Build the walls of Jerusalem.
19Then You will delight in righteous sacrifices,
In burnt offering and whole burnt offering;
Then young bulls will be offered on Your altar.
- Psalms 51:18-19
Verses 18-19 were added by another author at a later date as a witness to returning exiles from foreign captivity (also guilty of spiritual adultery) that God's forgiveness was made evident by their restoration and return to Jerusalem, and the rebuilding of that city.
Psalms 32 - A sinner's joy at being forgiven
In Psalms 51 David made a promise to the Lord that he would spend the rest of his life telling others of God's salvation so that sinners might be converted. This psalm gives the account of that effort and retells the story of his restoration from a more intimate perspective.
1How blessed is he whose transgression is forgiven,
Whose sin is covered!
2How blessed is the man to whom the Lord does not impute iniquity,
And in whose spirit there is no deceit!
- Psalms 32:1-2
David describes the blessedness of forgiveness. (Note the synonyms for the word forgiven: sin is covered, does not impute iniquity, there is no deceit.)
The writer proclaims that happiness is produced when there is knowledge that God has forgiven, will not condemn, has covered over to hide or excused his sins.
3When I kept silent about my sin, my body wasted away
Through my groaning all day long.
4For day and night Your hand was heavy upon me;
My vitality was drained away as with the fever heat of summer. Selah.
5I acknowledged my sin to You, And my iniquity I did not hide;
I said, "I will confess my transgressions to the Lord";
And You forgave the guilt of my sin. Selah.
- Psalms 32:3-5

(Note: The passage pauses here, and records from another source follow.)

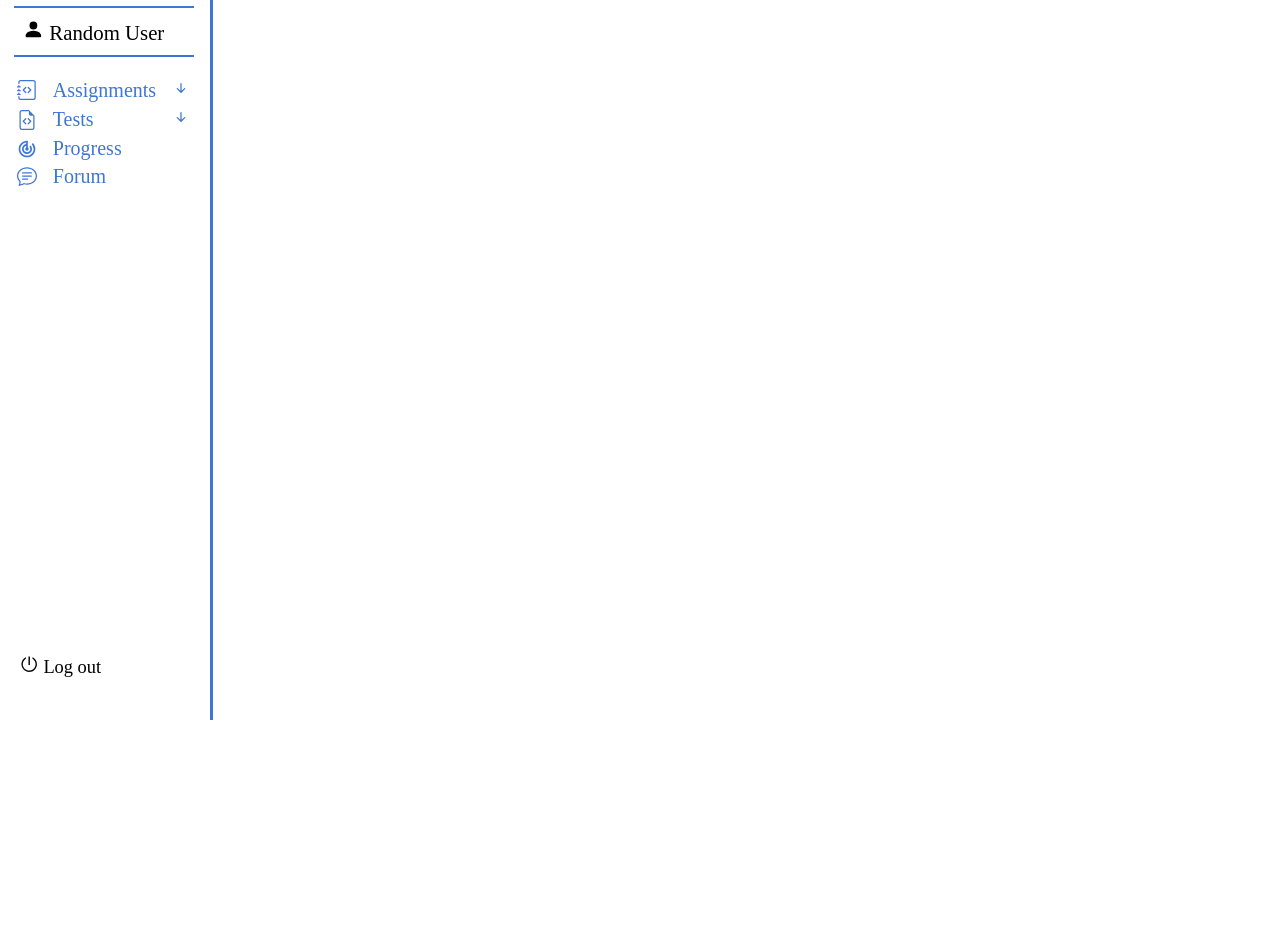
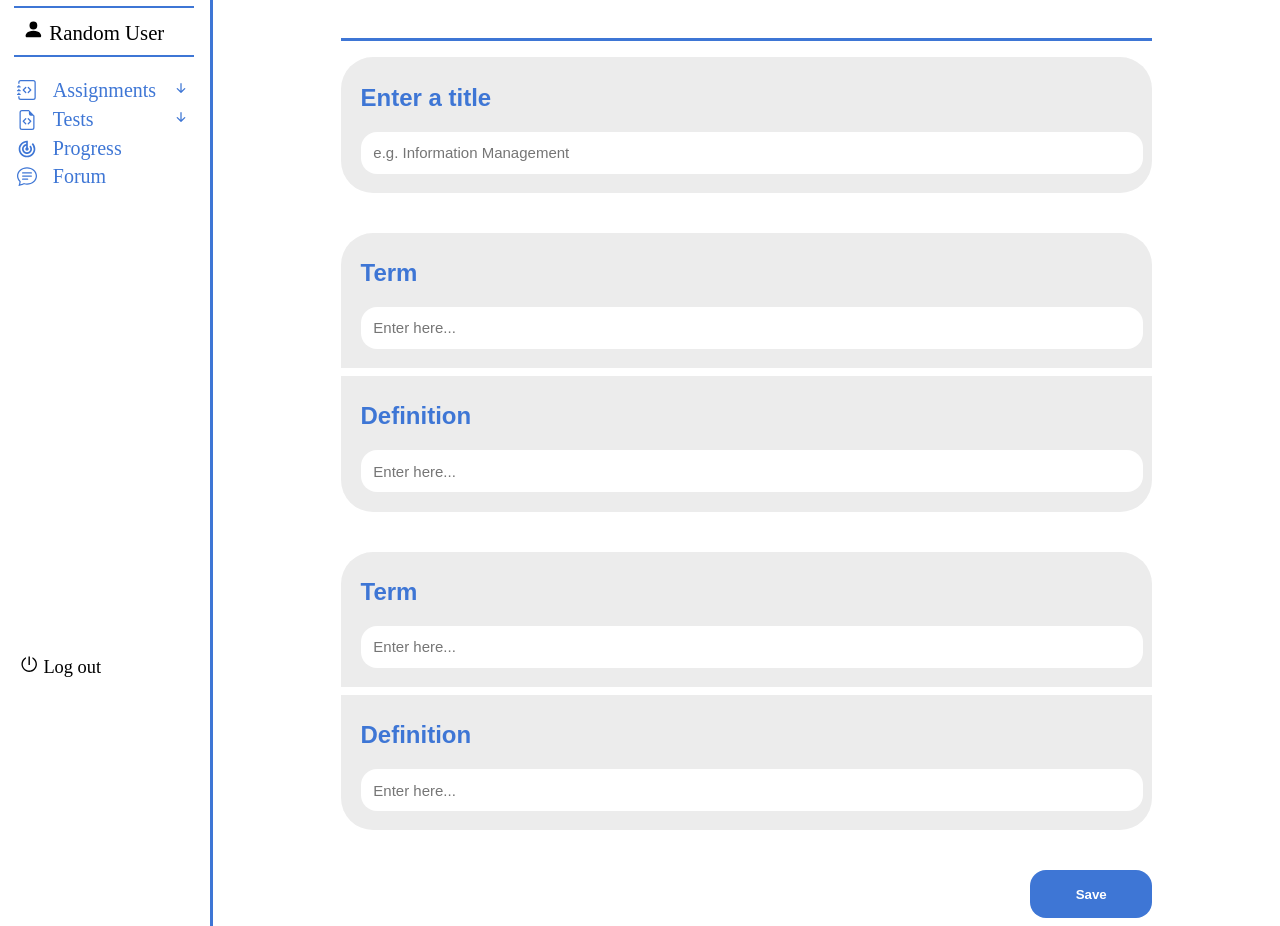
Before and after one commit to MartinezNicanor/IT1E-period-4, a React (Create React App) app: page /newFlashcardsSet in a window 1280 px wide. Shown: the part 80-1006 px from the top of the page. Before the commit the page ends 800 px from the top, so only its background shows below. Built offline with nearby package versions, Linux system fonts and the light colour scheme; the HTML template or start-up script is replaced by a standard one.

Commit message:
completed flashcards create new set page

```diff
--- a/src/App.js
+++ b/src/App.js
@@ -2,6 +2,7 @@ import './App.css';
 import Home from './pages/home/Home';
 import SideBar from "./components/navbar/SideBar";
 import Profile from './pages/profile/Profile';
+import CreateNewSet from "./pages/createNewFlashSet/CreateNewSet";
 import { BrowserRouter as Router, Route, Routes } from 'react-router-dom';
 
 function App() {
@@ -18,6 +19,7 @@ function App() {
                     <Route path="/" element={<Home />} />
                     <Route path="/" element={<Home />} />
                     <Route path="/profile" element={<Profile />} />
+                    <Route path="/newFlashcardsSet" element={<CreateNewSet />} />
                 </Routes>
                 </div>
             </div>
--- /dev/null
+++ b/src/pages/createNewFlashSet/CreateNewSet.js
@@ -0,0 +1,24 @@
+import React from "react";
+import "./css/CreateNewSet.css";
+import Input from "./components/Input";
+import Term from "./components/Term";
+import Definition from "./components/Definition";
+import Button from "./components/Button";
+import Header from './../../components/header/Header.js';
+
+export default function CreateNewSet() {
+    return (
+        <div className="container">
+            <Header title={"Create new set"} />
+            <Input label={"e.g. Information Management"} />
+
+            <Term label={"Enter here..."}/>
+            <Definition label={"Enter here..."} />
+
+            <Term label={"Enter here..."}/>
+            <Definition label={"Enter here..."} />
+
+            <Button />
+        </div>
+    );
+}
--- /dev/null
+++ b/src/pages/createNewFlashSet/components/Button.css
@@ -0,0 +1,18 @@
+.divButton {
+    display: flex;
+    justify-content: end;
+    margin-top: 5vh;
+    align-items: center;
+
+}
+
+.button {
+    width: 15%;
+    height: 6vh;
+    background-color: #3E76D5;
+    border: none;
+    color: white;
+    cursor: pointer;
+    border-radius: 2vh;
+    font-weight: bold;
+}
--- /dev/null
+++ b/src/pages/createNewFlashSet/components/Button.js
@@ -0,0 +1,15 @@
+import React from "react";
+import "./Button.css"
+
+const Button = ({label}) => {
+    return (
+        <div className="divButton">
+            <input className="button"
+                   type={"button"}
+                   value={"Save"}
+            />
+        </div>
+    );
+}
+
+export default Button;
--- /dev/null
+++ b/src/pages/createNewFlashSet/components/Definition.css
@@ -0,0 +1,19 @@
+.definitionBox {
+    background-color: #ECECEC;
+    border-radius: 0 0 4vh 4vh;
+    padding: 0.8vh 4vh 1.5vw 1.5vw;
+}
+
+.definitionBox > h2 {
+    color: #3E76D5;
+}
+
+.inputDefinition {
+    width: 60vw;
+    height: 5vh;
+    font-size: 15px;
+    color: #3E76D5;
+    border: none;
+    border-radius: 2vh;
+    padding-left: 1vw;
+}
--- /dev/null
+++ b/src/pages/createNewFlashSet/components/Definition.js
@@ -0,0 +1,16 @@
+import React from "react";
+import "./Definition.css"
+
+const Definition = ({label}) => {
+    return (
+        <div className="definitionBox">
+            <h2>Definition</h2>
+            <input className="inputDefinition"
+                type={"text"}
+                placeholder={label}
+            />
+        </div>
+    );
+}
+
+export default Definition;
--- /dev/null
+++ b/src/pages/createNewFlashSet/components/Input.css
@@ -0,0 +1,20 @@
+.enterTitleBox {
+    background-color: #ECECEC;
+    border-radius: 4vh;
+    padding: 0.8vh 4vh 1.5vw 1.5vw;
+    margin-top: 2vh;
+}
+
+.enterTitleBox > h2 {
+    color: #3E76D5;
+}
+
+.input {
+    width: 60vw;
+    height: 5vh;
+    font-size: 15px;
+    color: #3E76D5;
+    border: none;
+    border-radius: 2vh;
+    padding-left: 1vw;
+}
--- /dev/null
+++ b/src/pages/createNewFlashSet/components/Input.js
@@ -0,0 +1,16 @@
+import React from "react";
+import "./Input.css"
+
+const Input = ({label}) => {
+    return (
+        <div className="enterTitleBox">
+            <h2>Enter a title</h2>
+            <input className="input"
+                type={"text"}
+                placeholder={label}
+            />
+        </div>
+    );
+}
+
+export default Input;
--- /dev/null
+++ b/src/pages/createNewFlashSet/components/Term.css
@@ -0,0 +1,21 @@
+.termBox {
+    margin-top: 5vh;
+    margin-bottom: 1vh;
+    background-color: #ECECEC;
+    border-radius: 4vh 4vh 0 0;
+    padding: 0.8vh 4vh 1.5vw 1.5vw;
+}
+
+.termBox > h2 {
+    color: #3E76D5;
+}
+
+.termInput {
+    width: 60vw;
+    height: 5vh;
+    font-size: 15px;
+    color: #3E76D5;
+    border: none;
+    border-radius: 2vh;
+    padding-left: 1vw;
+}
--- /dev/null
+++ b/src/pages/createNewFlashSet/components/Term.js
@@ -0,0 +1,16 @@
+import React from "react";
+import "./Term.css"
+
+const Term = ({label}) => {
+    return (
+        <div className="termBox">
+            <h2>Term</h2>
+            <input className="termInput"
+                type={"text"}
+                placeholder={label}
+            />
+        </div>
+    );
+}
+
+export default Term;
--- /dev/null
+++ b/src/pages/createNewFlashSet/css/CreateNewSet.css
@@ -0,0 +1,16 @@
+.container {
+    display: flex;
+    flex-direction: column;
+    margin: 0 3vw 0 3vw;
+}
+
+.titleText {
+    padding: 20px 60px;
+    color: #3E76D5;
+    border-bottom: solid #3E76D5;
+}
+
+.enterTitleBox > p {
+    color: #3E76D5;
+    padding-left: 30px;
+}
```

Forgiveness is not granted or obtained by excusing or concealing sin. This, the author says, only brings about more guilt and illness. David acknowledges that forgiveness does not come by stubbornly denying guilt but through an open and humble admission of our wrongdoing. God's grace covers the sins we do not know about as well as the ones we do know and struggle with, but does not excuse the ones we know about and stubbornly refuse to acknowledge or let go.
6Therefore, let everyone who is godly pray to You in a time when You may be found;
Surely in a flood of great waters they will not reach him.
7You are my hiding place; You preserve me from trouble;
You surround me with songs of deliverance. Selah.
8I will instruct you and teach you in the way which you should go;
I will counsel you with My eye upon you.
9Do not be as the horse or as the mule which have no understanding,
Whose trappings include bit and bridle to hold them in check,
Otherwise they will not come near to you.
10Many are the sorrows of the wicked,
But he who trusts in the Lord, lovingkindness shall surround him.
11Be glad in the Lord and rejoice, you righteous ones;
And shout for joy, all you who are upright in heart.
- Psalms 32:6-11
We should have confidence in prayer. God answers and protects all of those who call upon Him in prayer, but rejects those who are stubborn and refuse to come near. David illustrates the difference between these two by contrasting the person who is repentant with the one who remains unrepentant: the repentant person is teachable and comes near to God, the other (like a mule) needs to be subdued with harsher measures. Those who trust in God to forgive them will be rewarded not only with forgiveness but a renewed spirit and the accompanying joy as well, and those who do not repent will be surrounded with sorrow.
Forgiveness is a joyful thing but is only obtained through honest and humble acknowledgment of personal sin, and trust in a loving and merciful God.
Penitential psalms were a personal cry to God for help in times of illness and trouble. The authors of these kinds of psalms recognized the relationship between their own sins and the troubles that they suffered, and consequently asked for forgiveness as well as relief from their particular trials. Forgiveness for the vilest of offenses was always possible from a loving and merciful God but required sincere repentance from a humble heart in order to be received.
The Penitential psalms had a format:
- A cry for help.
- A statement explaining the problem.
- A renewed request for help throughout the psalm.